-- Data section follows --

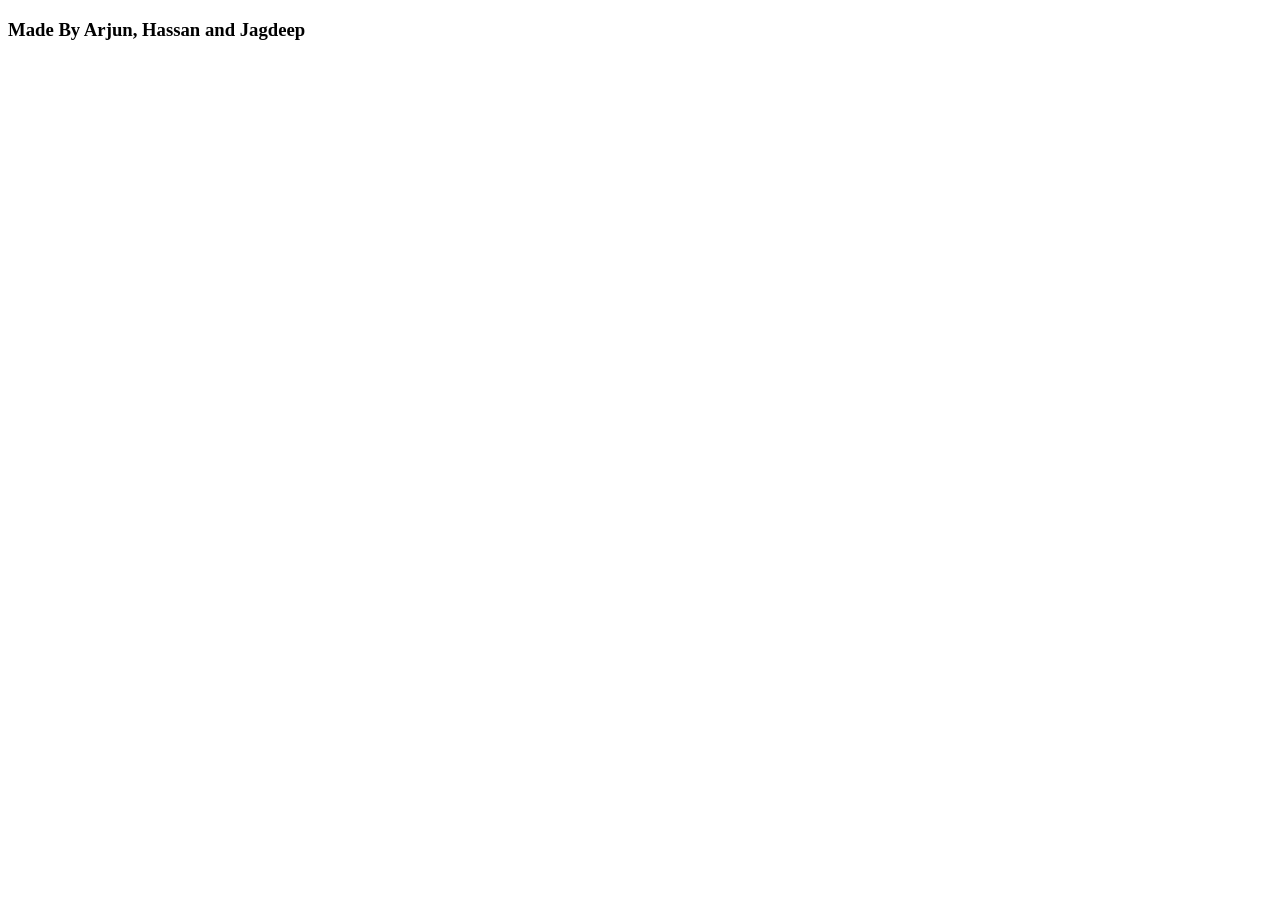
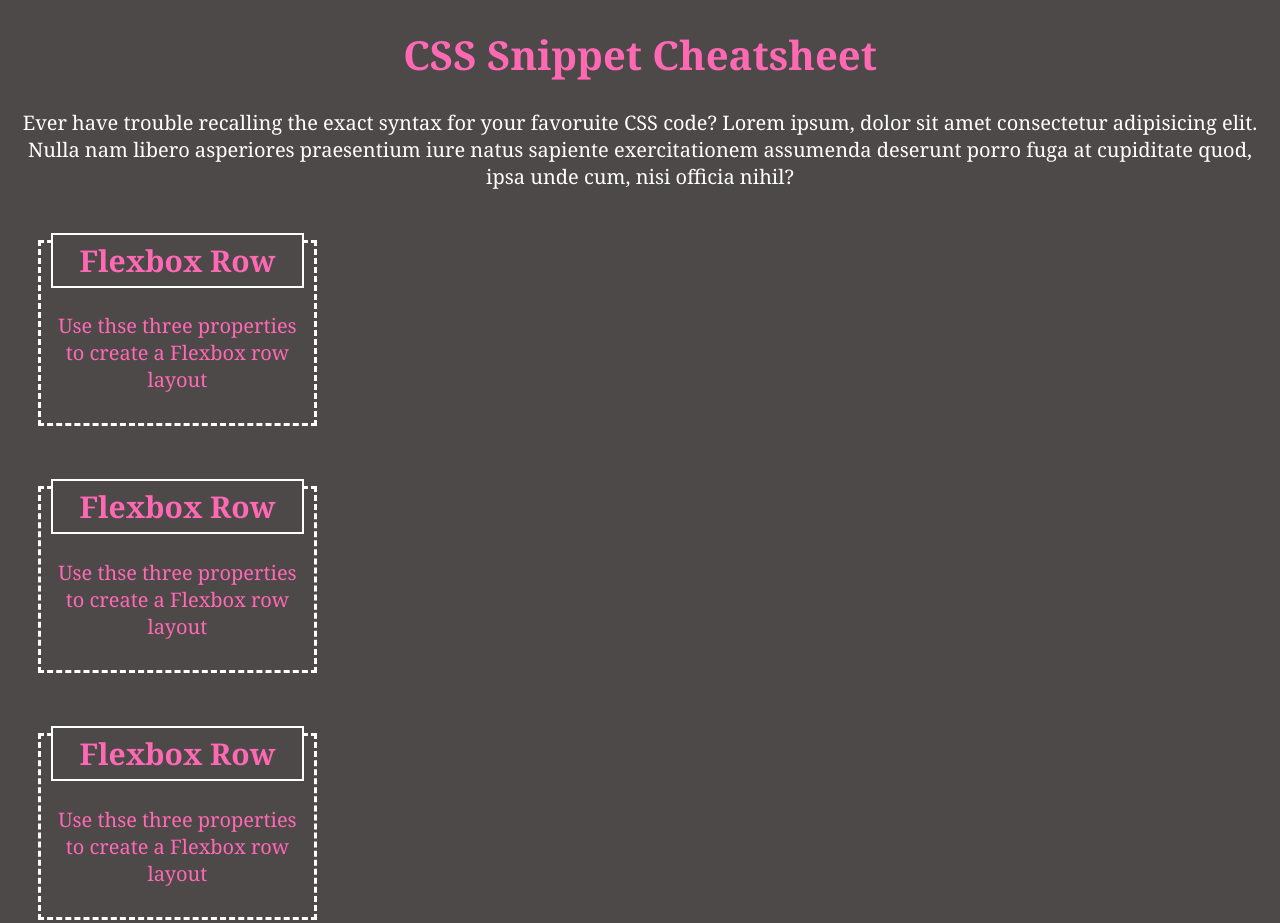
Before and after one commit to arjunkhakh/Mini-Project-2, a plain HTML site: page index.html in a window 1280 px wide. Shown: the top 923 px of the page. Before the commit the page ends 800 px from the top, so only its background shows below. Drawn offline with Linux system fonts and the light colour scheme.

Commit message:
Working on HTML and Style CSS

```diff
--- a/assets/style.css
+++ b/assets/style.css
@@ -1,13 +1,56 @@
 /* To be edited */
 
+:root{
+    --hotpink: hotpink;
+}
+
 body {
-
+    background-color: rgb(77, 73, 73);
+    font-family: Cambria, Cochin, Georgia, Times, 'Times New Roman', serif;
+    font-size: 20px;
 }
 
 header {
+    text-align: center;
+    color: white;
+}
 
+h1 {
+   color: var(--hotpink);
+}
+
+.card {
+    border: dashed white;
+    color: var(--hotpink);
+    flex: 1 0 100px;
+    flex-wrap: wrap;
+    padding: 10px;
+    text-align: center;
+    border-width: 3px;
+    margin: 30px;
+    width: 20%;
+}
+
+.card-header {
+    border: 2px solid white;
+    padding: 5px;
+    position: relative;
+    margin-top: -20px;
+    background-color: rgb(77, 73, 73);
+}
+
+.row {
+    display: flex;
+    flex-direction: row;
+    flex-wrap: wrap;
+}
+
+.column {
+    display: flex;
+    flex-direction: column;
 }
 
 footer {
-
+    text-align: center;
+    color: white;
 }
--- a/index.html
+++ b/index.html
@@ -9,6 +9,30 @@
     <title>Mini Project 2</title>
 </head>
 <body>
+    <header>
+        <h1>CSS Snippet Cheatsheet</h1>
+        <p>Ever have trouble recalling the exact syntax for your favoruite CSS code? Lorem ipsum, dolor sit amet consectetur adipisicing elit. Nulla nam libero asperiores praesentium iure natus sapiente exercitationem assumenda deserunt porro fuga at cupiditate quod, ipsa unde cum, nisi officia nihil?</p>
+    </header>
+
+    <div class="column">
+    <div class="card"">
+        <h2 class="card-header">Flexbox Row</h2>
+
+        <p>Use thse three properties to create a Flexbox row layout</p>
+    </div>
+
+    <div class="card">
+        <h2 class="card-header">Flexbox Row</h2>
+
+        <p>Use thse three properties to create a Flexbox row layout</p>
+    </div>
+
+    <div class="card">
+        <h2 class="card-header">Flexbox Row</h2>
+
+        <p>Use thse three properties to create a Flexbox row layout</p>
+    </div>
+    </div>
 
     <footer>
         <h3>Made By Arjun, Hassan and Jagdeep</h3>
```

-- Data section concluded --

Nothing but a number belongs in the answer, namely how many lines above include "header".

7